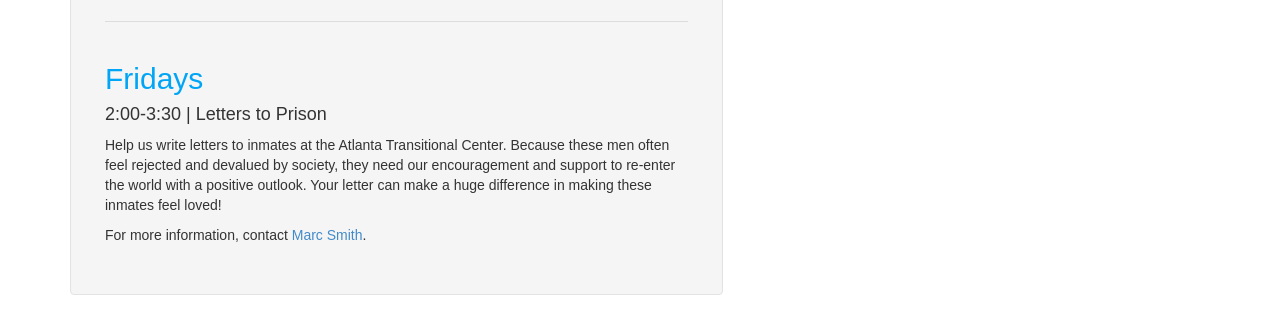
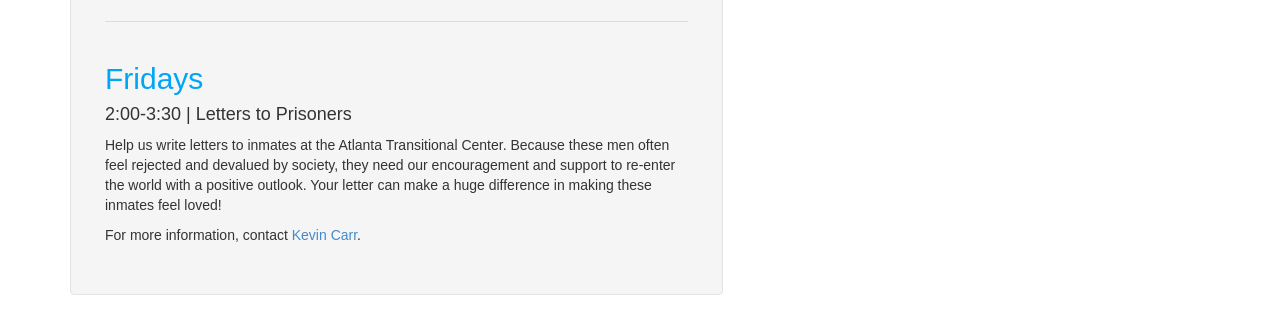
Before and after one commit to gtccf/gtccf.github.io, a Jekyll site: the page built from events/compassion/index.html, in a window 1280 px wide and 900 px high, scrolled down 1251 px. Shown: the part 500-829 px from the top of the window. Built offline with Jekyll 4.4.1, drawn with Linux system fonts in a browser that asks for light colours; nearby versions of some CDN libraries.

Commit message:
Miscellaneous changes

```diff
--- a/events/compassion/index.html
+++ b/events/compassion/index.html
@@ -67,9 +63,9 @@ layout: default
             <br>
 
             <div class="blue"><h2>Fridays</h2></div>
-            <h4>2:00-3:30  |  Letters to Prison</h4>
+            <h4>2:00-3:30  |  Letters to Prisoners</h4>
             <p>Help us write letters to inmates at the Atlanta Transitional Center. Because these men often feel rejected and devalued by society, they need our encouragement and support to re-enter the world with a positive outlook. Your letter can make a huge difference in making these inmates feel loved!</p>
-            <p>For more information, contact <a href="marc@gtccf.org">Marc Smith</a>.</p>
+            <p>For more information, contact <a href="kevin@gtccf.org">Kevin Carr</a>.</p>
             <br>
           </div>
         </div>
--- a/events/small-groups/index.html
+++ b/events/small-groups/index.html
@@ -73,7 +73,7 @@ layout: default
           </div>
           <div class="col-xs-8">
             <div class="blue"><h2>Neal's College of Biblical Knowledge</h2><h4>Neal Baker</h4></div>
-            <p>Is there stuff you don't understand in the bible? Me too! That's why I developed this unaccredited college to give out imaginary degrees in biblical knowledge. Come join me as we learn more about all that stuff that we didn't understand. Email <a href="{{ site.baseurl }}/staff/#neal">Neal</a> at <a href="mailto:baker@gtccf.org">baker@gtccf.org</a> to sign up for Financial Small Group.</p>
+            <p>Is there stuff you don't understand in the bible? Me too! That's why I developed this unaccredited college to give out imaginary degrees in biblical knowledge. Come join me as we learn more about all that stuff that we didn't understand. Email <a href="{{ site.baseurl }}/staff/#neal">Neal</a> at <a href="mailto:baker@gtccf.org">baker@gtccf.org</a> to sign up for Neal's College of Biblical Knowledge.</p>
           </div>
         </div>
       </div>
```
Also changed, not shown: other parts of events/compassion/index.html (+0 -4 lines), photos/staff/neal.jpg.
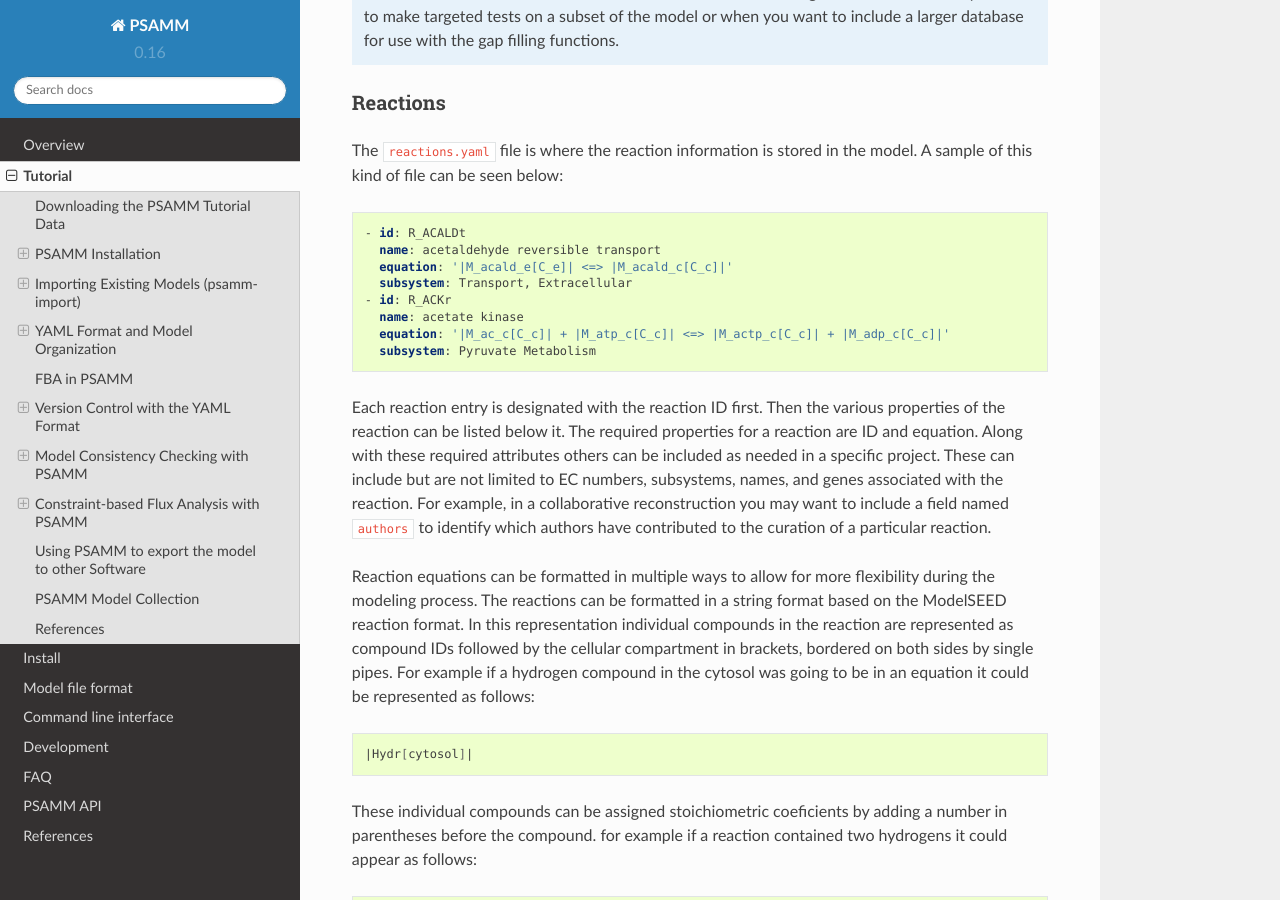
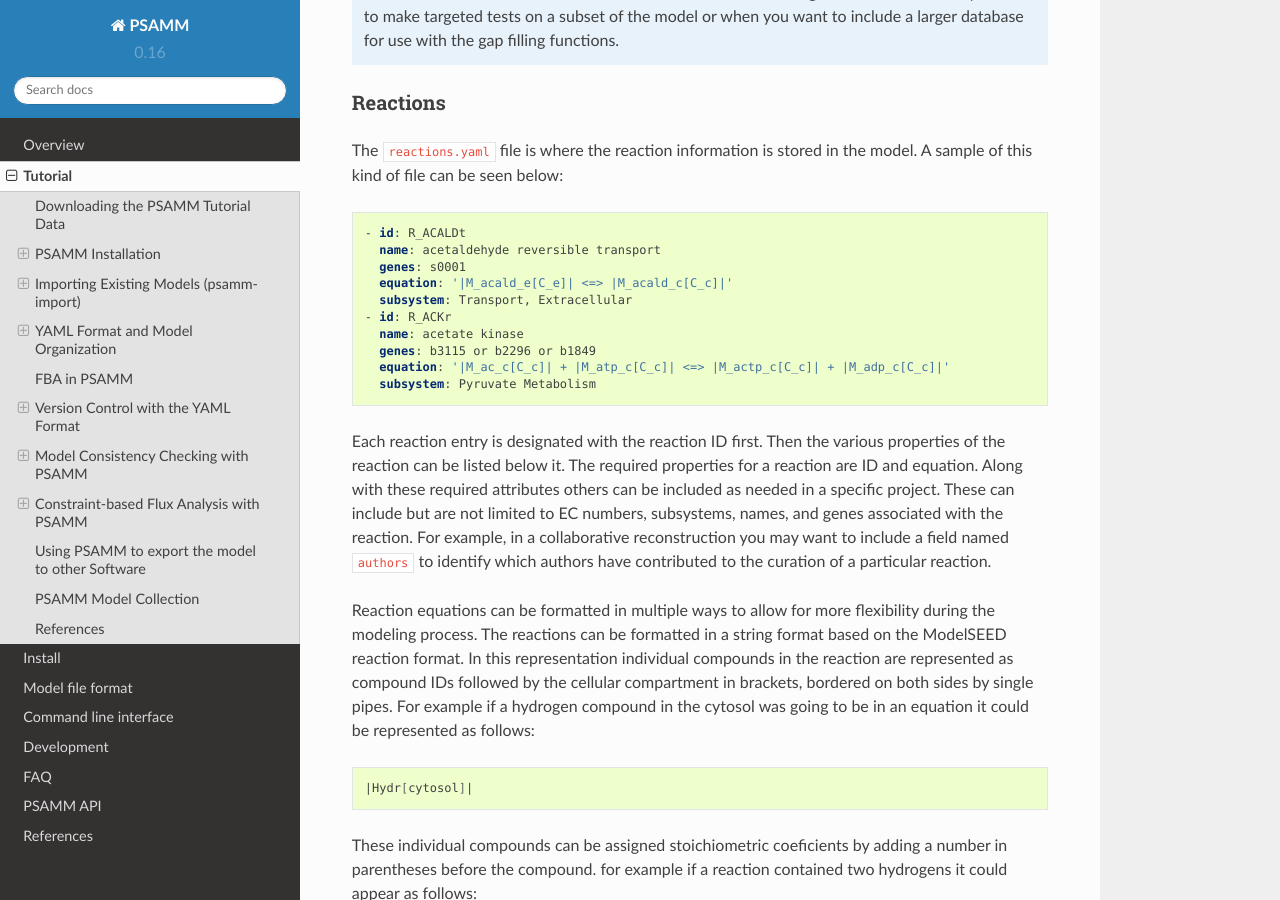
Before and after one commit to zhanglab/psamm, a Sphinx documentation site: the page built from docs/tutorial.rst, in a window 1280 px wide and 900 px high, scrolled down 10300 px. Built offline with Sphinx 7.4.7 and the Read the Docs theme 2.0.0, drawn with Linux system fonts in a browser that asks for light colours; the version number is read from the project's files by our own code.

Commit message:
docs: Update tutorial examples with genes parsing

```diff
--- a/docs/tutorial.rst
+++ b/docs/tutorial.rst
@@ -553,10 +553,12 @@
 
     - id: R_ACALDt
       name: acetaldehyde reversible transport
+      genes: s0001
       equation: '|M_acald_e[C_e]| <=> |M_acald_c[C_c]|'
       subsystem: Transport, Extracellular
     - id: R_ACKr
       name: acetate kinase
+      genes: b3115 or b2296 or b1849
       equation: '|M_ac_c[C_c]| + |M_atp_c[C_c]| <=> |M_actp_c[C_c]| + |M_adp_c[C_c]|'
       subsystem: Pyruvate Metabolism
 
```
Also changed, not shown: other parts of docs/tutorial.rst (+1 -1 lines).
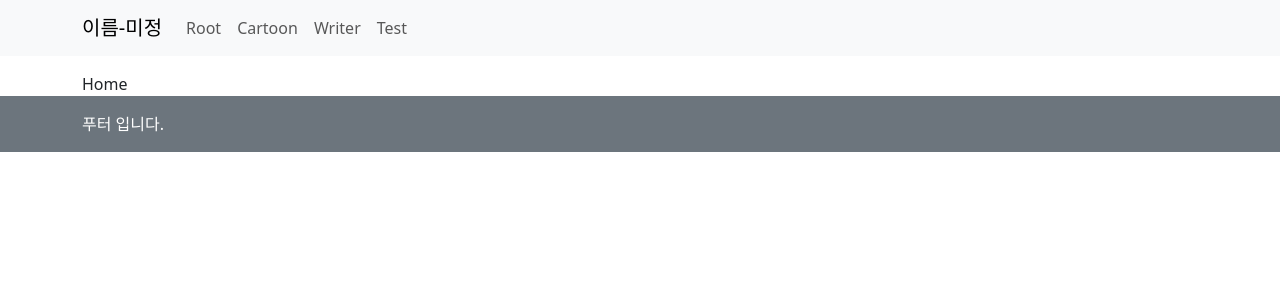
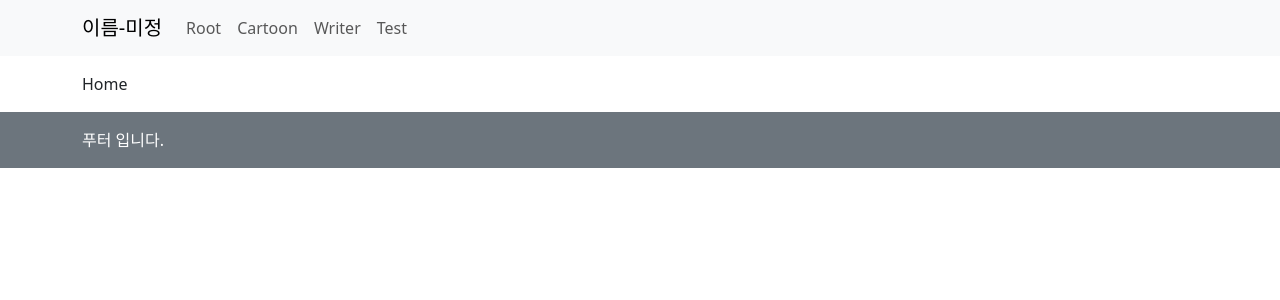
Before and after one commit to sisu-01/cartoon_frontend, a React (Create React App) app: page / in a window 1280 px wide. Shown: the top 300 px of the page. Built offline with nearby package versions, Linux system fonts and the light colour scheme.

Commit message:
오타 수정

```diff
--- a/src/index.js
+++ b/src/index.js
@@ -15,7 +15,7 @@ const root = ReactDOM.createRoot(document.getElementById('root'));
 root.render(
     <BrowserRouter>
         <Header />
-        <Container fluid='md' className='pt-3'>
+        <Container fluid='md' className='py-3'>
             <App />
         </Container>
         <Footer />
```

What to do: Every record above must be given again exactly; drop the pictures.

Output:
Before and after one commit to gtccf/gtccf.github.io, a Jekyll site: the page built from events/compassion/index.html, in a window 1280 px wide and 900 px high, scrolled down 1251 px. Shown: the part 500-829 px from the top of the window. Built offline with Jekyll 4.4.1, drawn with Linux system fonts in a browser that asks for light colours; nearby versions of some CDN libraries.

Commit message:
Miscellaneous changes

```diff
--- a/events/compassion/index.html
+++ b/events/compassion/index.html
@@ -67,9 +63,9 @@ layout: default
             <br>
 
             <div class="blue"><h2>Fridays</h2></div>
-            <h4>2:00-3:30  |  Letters to Prison</h4>
+            <h4>2:00-3:30  |  Letters to Prisoners</h4>
             <p>Help us write letters to inmates at the Atlanta Transitional Center. Because these men often feel rejected and devalued by society, they need our encouragement and support to re-enter the world with a positive outlook. Your letter can make a huge difference in making these inmates feel loved!</p>
-            <p>For more information, contact <a href="marc@gtccf.org">Marc Smith</a>.</p>
+            <p>For more information, contact <a href="kevin@gtccf.org">Kevin Carr</a>.</p>
             <br>
           </div>
         </div>
--- a/events/small-groups/index.html
+++ b/events/small-groups/index.html
@@ -73,7 +73,7 @@ layout: default
           </div>
           <div class="col-xs-8">
             <div class="blue"><h2>Neal's College of Biblical Knowledge</h2><h4>Neal Baker</h4></div>
-            <p>Is there stuff you don't understand in the bible? Me too! That's why I developed this unaccredited college to give out imaginary degrees in biblical knowledge. Come join me as we learn more about all that stuff that we didn't understand. Email <a href="{{ site.baseurl }}/staff/#neal">Neal</a> at <a href="mailto:baker@gtccf.org">baker@gtccf.org</a> to sign up for Financial Small Group.</p>
+            <p>Is there stuff you don't understand in the bible? Me too! That's why I developed this unaccredited college to give out imaginary degrees in biblical knowledge. Come join me as we learn more about all that stuff that we didn't understand. Email <a href="{{ site.baseurl }}/staff/#neal">Neal</a> at <a href="mailto:baker@gtccf.org">baker@gtccf.org</a> to sign up for Neal's College of Biblical Knowledge.</p>
           </div>
         </div>
       </div>
```
Also changed, not shown: other parts of events/compassion/index.html (+0 -4 lines), photos/staff/neal.jpg.
Before and after one commit to zhanglab/psamm, a Sphinx documentation site: the page built from docs/tutorial.rst, in a window 1280 px wide and 900 px high, scrolled down 10300 px. Built offline with Sphinx 7.4.7 and the Read the Docs theme 2.0.0, drawn with Linux system fonts in a browser that asks for light colours; the version number is read from the project's files by our own code.

Commit message:
docs: Update tutorial examples with genes parsing

```diff
--- a/docs/tutorial.rst
+++ b/docs/tutorial.rst
@@ -553,10 +553,12 @@
 
     - id: R_ACALDt
       name: acetaldehyde reversible transport
+      genes: s0001
       equation: '|M_acald_e[C_e]| <=> |M_acald_c[C_c]|'
       subsystem: Transport, Extracellular
     - id: R_ACKr
       name: acetate kinase
+      genes: b3115 or b2296 or b1849
       equation: '|M_ac_c[C_c]| + |M_atp_c[C_c]| <=> |M_actp_c[C_c]| + |M_adp_c[C_c]|'
       subsystem: Pyruvate Metabolism
 
```
Also changed, not shown: other parts of docs/tutorial.rst (+1 -1 lines).
Before and after one commit to sisu-01/cartoon_frontend, a React (Create React App) app: page / in a window 1280 px wide. Shown: the top 300 px of the page. Built offline with nearby package versions, Linux system fonts and the light colour scheme.

Commit message:
오타 수정

```diff
--- a/src/index.js
+++ b/src/index.js
@@ -15,7 +15,7 @@ const root = ReactDOM.createRoot(document.getElementById('root'));
 root.render(
     <BrowserRouter>
         <Header />
-        <Container fluid='md' className='pt-3'>
+        <Container fluid='md' className='py-3'>
             <App />
         </Container>
         <Footer />
```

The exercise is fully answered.